> Data under study
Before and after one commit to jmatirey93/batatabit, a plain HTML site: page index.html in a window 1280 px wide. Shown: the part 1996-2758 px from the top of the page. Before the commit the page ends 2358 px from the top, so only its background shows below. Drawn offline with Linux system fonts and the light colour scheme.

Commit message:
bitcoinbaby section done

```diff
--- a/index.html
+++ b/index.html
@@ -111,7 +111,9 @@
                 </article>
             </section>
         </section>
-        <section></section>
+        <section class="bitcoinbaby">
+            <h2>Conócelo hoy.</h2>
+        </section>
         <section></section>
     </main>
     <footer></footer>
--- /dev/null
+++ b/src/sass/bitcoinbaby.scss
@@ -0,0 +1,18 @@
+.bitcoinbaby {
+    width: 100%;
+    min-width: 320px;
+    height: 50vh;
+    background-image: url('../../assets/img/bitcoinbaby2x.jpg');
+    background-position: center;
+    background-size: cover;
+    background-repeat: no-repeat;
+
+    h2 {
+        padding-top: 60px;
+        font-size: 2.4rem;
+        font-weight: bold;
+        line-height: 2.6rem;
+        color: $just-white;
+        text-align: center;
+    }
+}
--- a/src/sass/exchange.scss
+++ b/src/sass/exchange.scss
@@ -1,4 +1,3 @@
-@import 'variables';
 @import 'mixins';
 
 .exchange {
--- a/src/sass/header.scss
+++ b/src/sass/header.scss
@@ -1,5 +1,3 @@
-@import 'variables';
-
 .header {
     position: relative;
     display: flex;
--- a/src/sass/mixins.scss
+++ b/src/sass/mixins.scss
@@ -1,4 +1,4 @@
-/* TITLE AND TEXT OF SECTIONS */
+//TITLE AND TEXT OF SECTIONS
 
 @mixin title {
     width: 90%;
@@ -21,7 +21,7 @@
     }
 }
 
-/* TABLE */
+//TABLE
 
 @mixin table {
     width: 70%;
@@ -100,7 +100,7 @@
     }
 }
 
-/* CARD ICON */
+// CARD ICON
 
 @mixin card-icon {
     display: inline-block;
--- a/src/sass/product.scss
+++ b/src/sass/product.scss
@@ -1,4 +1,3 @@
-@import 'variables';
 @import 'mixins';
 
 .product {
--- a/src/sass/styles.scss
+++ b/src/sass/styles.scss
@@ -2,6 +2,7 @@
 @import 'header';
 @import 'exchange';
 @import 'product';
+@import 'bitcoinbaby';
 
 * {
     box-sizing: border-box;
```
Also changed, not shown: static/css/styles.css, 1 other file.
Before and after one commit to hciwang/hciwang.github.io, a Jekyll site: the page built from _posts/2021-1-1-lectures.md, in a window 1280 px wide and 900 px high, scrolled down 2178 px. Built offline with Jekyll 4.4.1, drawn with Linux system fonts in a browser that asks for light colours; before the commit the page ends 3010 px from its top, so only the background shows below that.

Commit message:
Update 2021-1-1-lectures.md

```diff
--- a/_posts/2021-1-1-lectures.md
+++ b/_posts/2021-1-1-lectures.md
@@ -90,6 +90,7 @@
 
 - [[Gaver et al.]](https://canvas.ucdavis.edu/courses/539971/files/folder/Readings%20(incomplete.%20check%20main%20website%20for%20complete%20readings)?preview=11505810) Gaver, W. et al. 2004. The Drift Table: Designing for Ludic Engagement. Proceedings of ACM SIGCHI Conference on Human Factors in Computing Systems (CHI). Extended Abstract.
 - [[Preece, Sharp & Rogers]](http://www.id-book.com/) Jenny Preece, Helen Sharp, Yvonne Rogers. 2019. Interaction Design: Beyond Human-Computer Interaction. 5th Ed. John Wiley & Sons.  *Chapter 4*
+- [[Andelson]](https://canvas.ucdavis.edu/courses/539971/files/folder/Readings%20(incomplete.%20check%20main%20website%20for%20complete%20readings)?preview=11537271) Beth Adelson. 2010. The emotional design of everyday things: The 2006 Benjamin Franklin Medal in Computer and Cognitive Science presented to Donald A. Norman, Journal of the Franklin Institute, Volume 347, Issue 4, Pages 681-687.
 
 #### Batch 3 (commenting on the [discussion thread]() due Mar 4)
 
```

> What is required
Word for word, set down the complete listing once more.

> Response area
Before and after one commit to jmatirey93/batatabit, a plain HTML site: page index.html in a window 1280 px wide. Shown: the part 1996-2758 px from the top of the page. Before the commit the page ends 2358 px from the top, so only its background shows below. Drawn offline with Linux system fonts and the light colour scheme.

Commit message:
bitcoinbaby section done

```diff
--- a/index.html
+++ b/index.html
@@ -111,7 +111,9 @@
                 </article>
             </section>
         </section>
-        <section></section>
+        <section class="bitcoinbaby">
+            <h2>Conócelo hoy.</h2>
+        </section>
         <section></section>
     </main>
     <footer></footer>
--- /dev/null
+++ b/src/sass/bitcoinbaby.scss
@@ -0,0 +1,18 @@
+.bitcoinbaby {
+    width: 100%;
+    min-width: 320px;
+    height: 50vh;
+    background-image: url('../../assets/img/bitcoinbaby2x.jpg');
+    background-position: center;
+    background-size: cover;
+    background-repeat: no-repeat;
+
+    h2 {
+        padding-top: 60px;
+        font-size: 2.4rem;
+        font-weight: bold;
+        line-height: 2.6rem;
+        color: $just-white;
+        text-align: center;
+    }
+}
--- a/src/sass/exchange.scss
+++ b/src/sass/exchange.scss
@@ -1,4 +1,3 @@
-@import 'variables';
 @import 'mixins';
 
 .exchange {
--- a/src/sass/header.scss
+++ b/src/sass/header.scss
@@ -1,5 +1,3 @@
-@import 'variables';
-
 .header {
     position: relative;
     display: flex;
--- a/src/sass/mixins.scss
+++ b/src/sass/mixins.scss
@@ -1,4 +1,4 @@
-/* TITLE AND TEXT OF SECTIONS */
+//TITLE AND TEXT OF SECTIONS
 
 @mixin title {
     width: 90%;
@@ -21,7 +21,7 @@
     }
 }
 
-/* TABLE */
+//TABLE
 
 @mixin table {
     width: 70%;
@@ -100,7 +100,7 @@
     }
 }
 
-/* CARD ICON */
+// CARD ICON
 
 @mixin card-icon {
     display: inline-block;
--- a/src/sass/product.scss
+++ b/src/sass/product.scss
@@ -1,4 +1,3 @@
-@import 'variables';
 @import 'mixins';
 
 .product {
--- a/src/sass/styles.scss
+++ b/src/sass/styles.scss
@@ -2,6 +2,7 @@
 @import 'header';
 @import 'exchange';
 @import 'product';
+@import 'bitcoinbaby';
 
 * {
     box-sizing: border-box;
```
Also changed, not shown: static/css/styles.css, 1 other file.
Before and after one commit to hciwang/hciwang.github.io, a Jekyll site: the page built from _posts/2021-1-1-lectures.md, in a window 1280 px wide and 900 px high, scrolled down 2178 px. Built offline with Jekyll 4.4.1, drawn with Linux system fonts in a browser that asks for light colours; before the commit the page ends 3010 px from its top, so only the background shows below that.

Commit message:
Update 2021-1-1-lectures.md

```diff
--- a/_posts/2021-1-1-lectures.md
+++ b/_posts/2021-1-1-lectures.md
@@ -90,6 +90,7 @@
 
 - [[Gaver et al.]](https://canvas.ucdavis.edu/courses/539971/files/folder/Readings%20(incomplete.%20check%20main%20website%20for%20complete%20readings)?preview=11505810) Gaver, W. et al. 2004. The Drift Table: Designing for Ludic Engagement. Proceedings of ACM SIGCHI Conference on Human Factors in Computing Systems (CHI). Extended Abstract.
 - [[Preece, Sharp & Rogers]](http://www.id-book.com/) Jenny Preece, Helen Sharp, Yvonne Rogers. 2019. Interaction Design: Beyond Human-Computer Interaction. 5th Ed. John Wiley & Sons.  *Chapter 4*
+- [[Andelson]](https://canvas.ucdavis.edu/courses/539971/files/folder/Readings%20(incomplete.%20check%20main%20website%20for%20complete%20readings)?preview=11537271) Beth Adelson. 2010. The emotional design of everyday things: The 2006 Benjamin Franklin Medal in Computer and Cognitive Science presented to Donald A. Norman, Journal of the Franklin Institute, Volume 347, Issue 4, Pages 681-687.
 
 #### Batch 3 (commenting on the [discussion thread]() due Mar 4)
 
```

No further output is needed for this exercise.